■ TASK OBJECTIVE
Leaving out any pictures, print the entries that follow exactly as they stand.

■ TASK INPUT
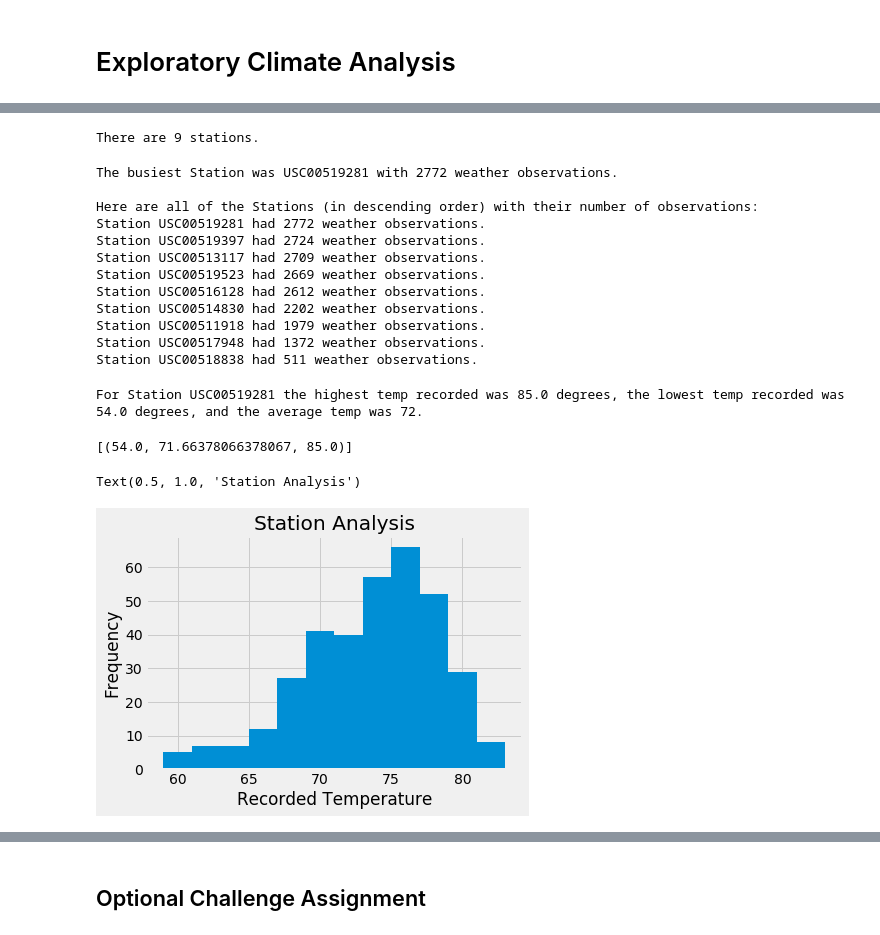
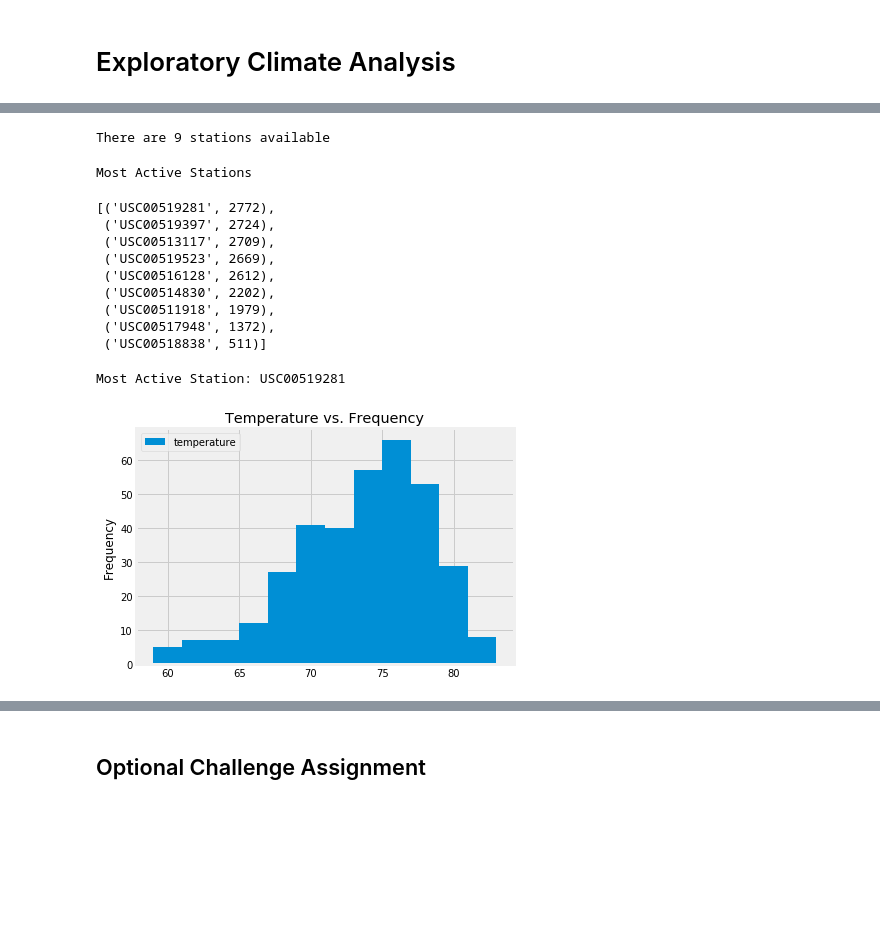
Before and after one commit to Archana584/SQL_Alchemy, a Jupyter notebook: climate_starter.ipynb, the cells around one changed output, grey strips where cells are left out. Cells and saved outputs as stored; diff of their text form; code cells hidden in the pictures; blank space fills up the shorter version.

```diff
--- a/climate_starter.ipynb
+++ b/climate_starter.ipynb
@@ -96,64 +161,52 @@ rain_df.describe()
 # %%
 # Design a query to show how many stations are available in this dataset?
-locations = session.query(Measurement).group_by(Measurement.station).count()
-print("There are {} stations.".format(locations))
+station_query = session.query(Measurement.station).distinct().count()
+print(f'There are {station_query} stations available')
 # %% [output]
-There are 9 stations.
+There are 9 stations available
 # %%
 # What are the most active stations? (i.e. what stations have the most rows)?
 # List the stations and the counts in descending order.
-busy_station = session.query(Measurement.station, func.count(Measurement.tobs)).group_by(Measurement.station).\
-               order_by(func.count(Measurement.tobs).desc()).all()
 
-busiest = busy_station[0][0]
-print("The busiest Station was",busiest,"with",busy_station[0][1],"weather observations.")
-print()
-print("Here are all of the Stations (in descending order) with their number of observations:")
-for station, count in busy_station:
-    print("Station",station,"had",count, "weather observations.")
+most_active_stations = session.query(Measurement.station,
+                                func.count(Measurement.station)).group_by(Measurement.station).order_by(func.count(Measurement.station).desc()).all()
+print(f"Most Active Stations")
+most_active_stations
 # %% [output]
-The busiest Station was USC00519281 with 2772 weather observations.
-
-Here are all of the Stations (in descending order) with their number of observations:
-Station USC00519281 had 2772 weather observations.
-Station USC00519397 had 2724 weather observations.
-Station USC00513117 had 2709 weather observations.
-Station USC00519523 had 2669 weather observations.
-Station USC00516128 had 2612 weather observations.
-Station USC00514830 had 2202 weather observations.
-Station USC00511918 had 1979 weather observations.
-Station USC00517948 had 1372 weather observations.
-Station USC00518838 had 511 weather observations.
+Most Active Stations
+[('USC00519281', 2772),
+ ('USC00519397', 2724),
+ ('USC00513117', 2709),
+ ('USC00519523', 2669),
+ ('USC00516128', 2612),
+ ('USC00514830', 2202),
+ ('USC00511918', 1979),
+ ('USC00517948', 1372),
+ ('USC00518838', 511)]
 # %%
 # Using the station id from the previous query, calculate the lowest temperature recorded,
 # highest temperature recorded, and average temperature most active station?
-temps = session.query(Measurement.station, func.max(Measurement.tobs), func.min(Measurement.tobs), func.avg(Measurement.tobs)).filter(Measurement.station == 'USC00519281').all()
-print(f'For Station {temps[0][0]} the highest temp recorded was {temps[0][1]} degrees, the lowest temp recorded was {temps[0][2]} degrees, and the average temp was {round(temps[0][3])}.')
+most_active_station=most_active_stations[0][0]
+print(f"Most Active Station: {most_active_station}")
 # %% [output]
-For Station USC00519281 the highest temp recorded was 85.0 degrees, the lowest temp recorded was 54.0 degrees, and the average temp was 72.
+Most Active Station: USC00519281
-# %%
- #Using the station id from the previous query, calculate the lowest temperature recorded,
-#highest temperature recorded, and average temperature most active station?
-best_station = busy_station[0][0]
-session.query(func.min(Measurement.tobs), func.avg(Measurement.tobs), func.max(Measurement.tobs)).\
-                filter(Measurement.station == best_station).all()
-# %% [output]
-[(54.0, 71.66378066378067, 85.0)]
 # %%
 # Choose the station with the highest number of temperature observations.
+
+station_temps = session.query(Measurement.station, func.count(Measurement.tobs)).group_by(Measurement.station).order_by(func.count(Measurement.station).desc()).first()
+station_temps = station_temps[0]
+
 # Query the last 12 months of temperature observation data for this station and plot the results as a histogram
-temperature = session.query(Measurement.station, Measurement.date, Measurement.tobs).\
-    filter(Measurement.station == busiest).\
-    filter(Measurement.date > last_year).\
-    order_by(Measurement.date).all()
-temp_df=pd.DataFrame(temperature)
-plt.hist(temp_df['tobs'],12)
-plt.xlabel("Recorded Temperature")
-plt.ylabel("Frequency")
-plt.title("Station Analysis")
+
+temperature_observations = session.query(Measurement.tobs).filter(Measurement.date >= year_ago).filter(Measurement.station == station_temps).all()
+temperature_observations = pd.DataFrame(temperature_observations, columns=['temperature'])
+
+temperature_observations.plot.hist(bins=12, title="Temperature vs. Frequency")
+plt.tight_layout()
+plt.savefig("Images/TemperaturevsFrequency.png")
+plt.show()
 # %% [output]
-Text(0.5, 1.0, 'Station Analysis')
-[figure, old version]
+[figure, new version]
 # %%
 # This function called `calc_temps` will accept start date and end date in the format '%Y-%m-%d'
 # and return the minimum, average, and maximum temperatures for that range of dates
```
Also changed, not shown: parts of 26 cells of this notebook, 7 other files.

■ ANSWER SPACE
Before and after one commit to Archana584/SQL_Alchemy, a Jupyter notebook: climate_starter.ipynb, the cells around one changed output, grey strips where cells are left out. Cells and saved outputs as stored; diff of their text form; code cells hidden in the pictures; blank space fills up the shorter version.

```diff
--- a/climate_starter.ipynb
+++ b/climate_starter.ipynb
@@ -96,64 +161,52 @@ rain_df.describe()
 # %%
 # Design a query to show how many stations are available in this dataset?
-locations = session.query(Measurement).group_by(Measurement.station).count()
-print("There are {} stations.".format(locations))
+station_query = session.query(Measurement.station).distinct().count()
+print(f'There are {station_query} stations available')
 # %% [output]
-There are 9 stations.
+There are 9 stations available
 # %%
 # What are the most active stations? (i.e. what stations have the most rows)?
 # List the stations and the counts in descending order.
-busy_station = session.query(Measurement.station, func.count(Measurement.tobs)).group_by(Measurement.station).\
-               order_by(func.count(Measurement.tobs).desc()).all()
 
-busiest = busy_station[0][0]
-print("The busiest Station was",busiest,"with",busy_station[0][1],"weather observations.")
-print()
-print("Here are all of the Stations (in descending order) with their number of observations:")
-for station, count in busy_station:
-    print("Station",station,"had",count, "weather observations.")
+most_active_stations = session.query(Measurement.station,
+                                func.count(Measurement.station)).group_by(Measurement.station).order_by(func.count(Measurement.station).desc()).all()
+print(f"Most Active Stations")
+most_active_stations
 # %% [output]
-The busiest Station was USC00519281 with 2772 weather observations.
-
-Here are all of the Stations (in descending order) with their number of observations:
-Station USC00519281 had 2772 weather observations.
-Station USC00519397 had 2724 weather observations.
-Station USC00513117 had 2709 weather observations.
-Station USC00519523 had 2669 weather observations.
-Station USC00516128 had 2612 weather observations.
-Station USC00514830 had 2202 weather observations.
-Station USC00511918 had 1979 weather observations.
-Station USC00517948 had 1372 weather observations.
-Station USC00518838 had 511 weather observations.
+Most Active Stations
+[('USC00519281', 2772),
+ ('USC00519397', 2724),
+ ('USC00513117', 2709),
+ ('USC00519523', 2669),
+ ('USC00516128', 2612),
+ ('USC00514830', 2202),
+ ('USC00511918', 1979),
+ ('USC00517948', 1372),
+ ('USC00518838', 511)]
 # %%
 # Using the station id from the previous query, calculate the lowest temperature recorded,
 # highest temperature recorded, and average temperature most active station?
-temps = session.query(Measurement.station, func.max(Measurement.tobs), func.min(Measurement.tobs), func.avg(Measurement.tobs)).filter(Measurement.station == 'USC00519281').all()
-print(f'For Station {temps[0][0]} the highest temp recorded was {temps[0][1]} degrees, the lowest temp recorded was {temps[0][2]} degrees, and the average temp was {round(temps[0][3])}.')
+most_active_station=most_active_stations[0][0]
+print(f"Most Active Station: {most_active_station}")
 # %% [output]
-For Station USC00519281 the highest temp recorded was 85.0 degrees, the lowest temp recorded was 54.0 degrees, and the average temp was 72.
+Most Active Station: USC00519281
-# %%
- #Using the station id from the previous query, calculate the lowest temperature recorded,
-#highest temperature recorded, and average temperature most active station?
-best_station = busy_station[0][0]
-session.query(func.min(Measurement.tobs), func.avg(Measurement.tobs), func.max(Measurement.tobs)).\
-                filter(Measurement.station == best_station).all()
-# %% [output]
-[(54.0, 71.66378066378067, 85.0)]
 # %%
 # Choose the station with the highest number of temperature observations.
+
+station_temps = session.query(Measurement.station, func.count(Measurement.tobs)).group_by(Measurement.station).order_by(func.count(Measurement.station).desc()).first()
+station_temps = station_temps[0]
+
 # Query the last 12 months of temperature observation data for this station and plot the results as a histogram
-temperature = session.query(Measurement.station, Measurement.date, Measurement.tobs).\
-    filter(Measurement.station == busiest).\
-    filter(Measurement.date > last_year).\
-    order_by(Measurement.date).all()
-temp_df=pd.DataFrame(temperature)
-plt.hist(temp_df['tobs'],12)
-plt.xlabel("Recorded Temperature")
-plt.ylabel("Frequency")
-plt.title("Station Analysis")
+
+temperature_observations = session.query(Measurement.tobs).filter(Measurement.date >= year_ago).filter(Measurement.station == station_temps).all()
+temperature_observations = pd.DataFrame(temperature_observations, columns=['temperature'])
+
+temperature_observations.plot.hist(bins=12, title="Temperature vs. Frequency")
+plt.tight_layout()
+plt.savefig("Images/TemperaturevsFrequency.png")
+plt.show()
 # %% [output]
-Text(0.5, 1.0, 'Station Analysis')
-[figure, old version]
+[figure, new version]
 # %%
 # This function called `calc_temps` will accept start date and end date in the format '%Y-%m-%d'
 # and return the minimum, average, and maximum temperatures for that range of dates
```
Also changed, not shown: parts of 26 cells of this notebook, 7 other files.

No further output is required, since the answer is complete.